START EXTRACTED INFORMATION

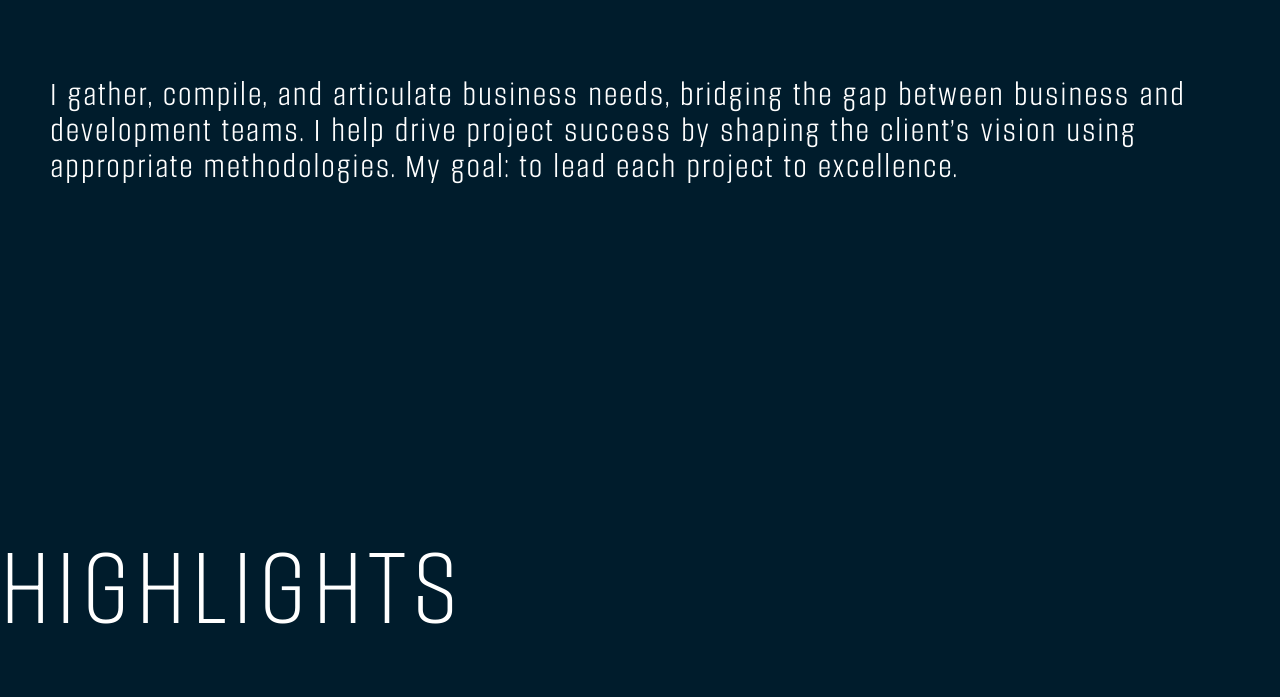
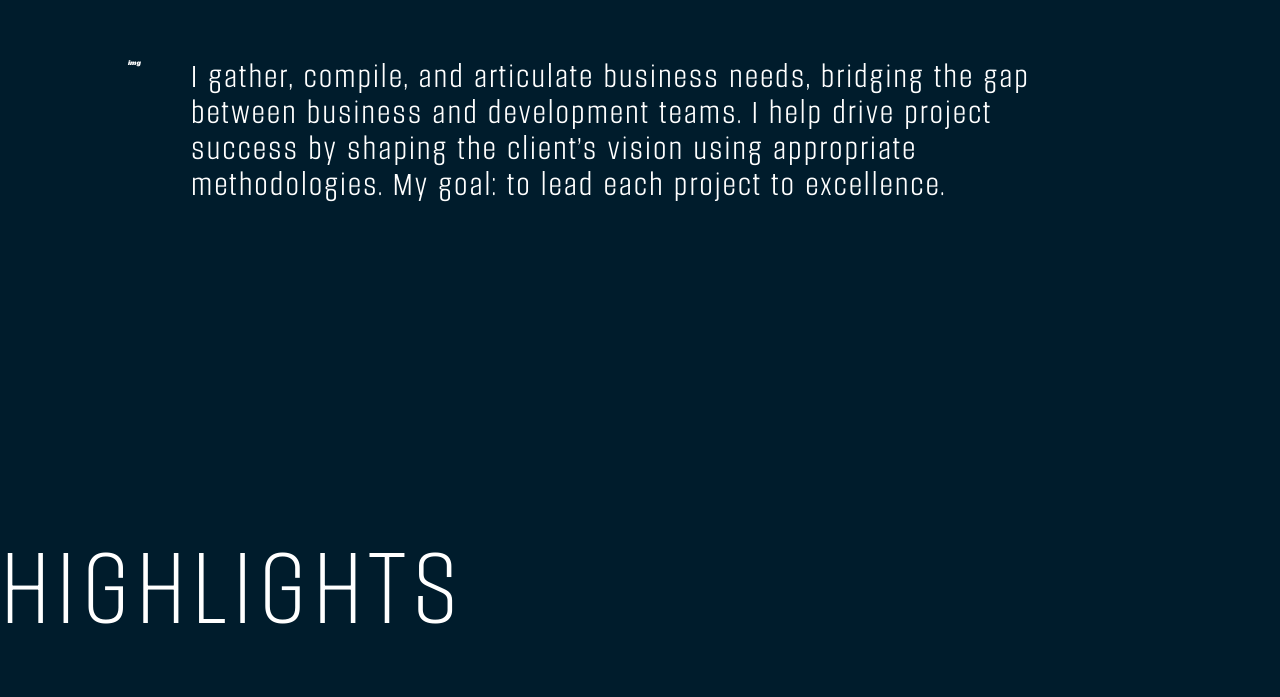
Before and after one commit to FranckChristmas/FKCS, a website built with Parcel: page src/index.html in a window 1280 px wide. Shown: the part 1189-1886 px from the top of the page. Built offline with nearby package versions, Linux system fonts and the light colour scheme; no server answers; a web font is replaced by a local one.

Commit message:
adding img placeholder and wrapper

```diff
--- a/src/css/style.scss
+++ b/src/css/style.scss
@@ -266,6 +266,13 @@ section.about {
   justify-content: center;
   align-items: center;
 }
+.about-wrapper {
+  display: flex;
+  margin: 0;
+  padding: 0;
+  width: 100%;
+  max-width: 80%;
+}
 .about-me {
   font-family: "compressa-micro";
   font-size: 3rem;
--- a/src/index.html
+++ b/src/index.html
@@ -61,6 +61,7 @@
     </section>
     <section id="about" class="about">
       <div class="about-wrapper">
+        <span> img</span>
         <span class="about-me"
           >I gather, compile, and articulate business needs, bridging the gap
           between business and development teams. I help drive project success
```
Also changed, not shown: dist/index.html, 2 other files.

END EXTRACTED INFORMATION

* _EXERCISE DETAILS_: Please state the number of lines in the data above that hold the word "about", without any other text.

* _REPLY TO THE TASK_: 6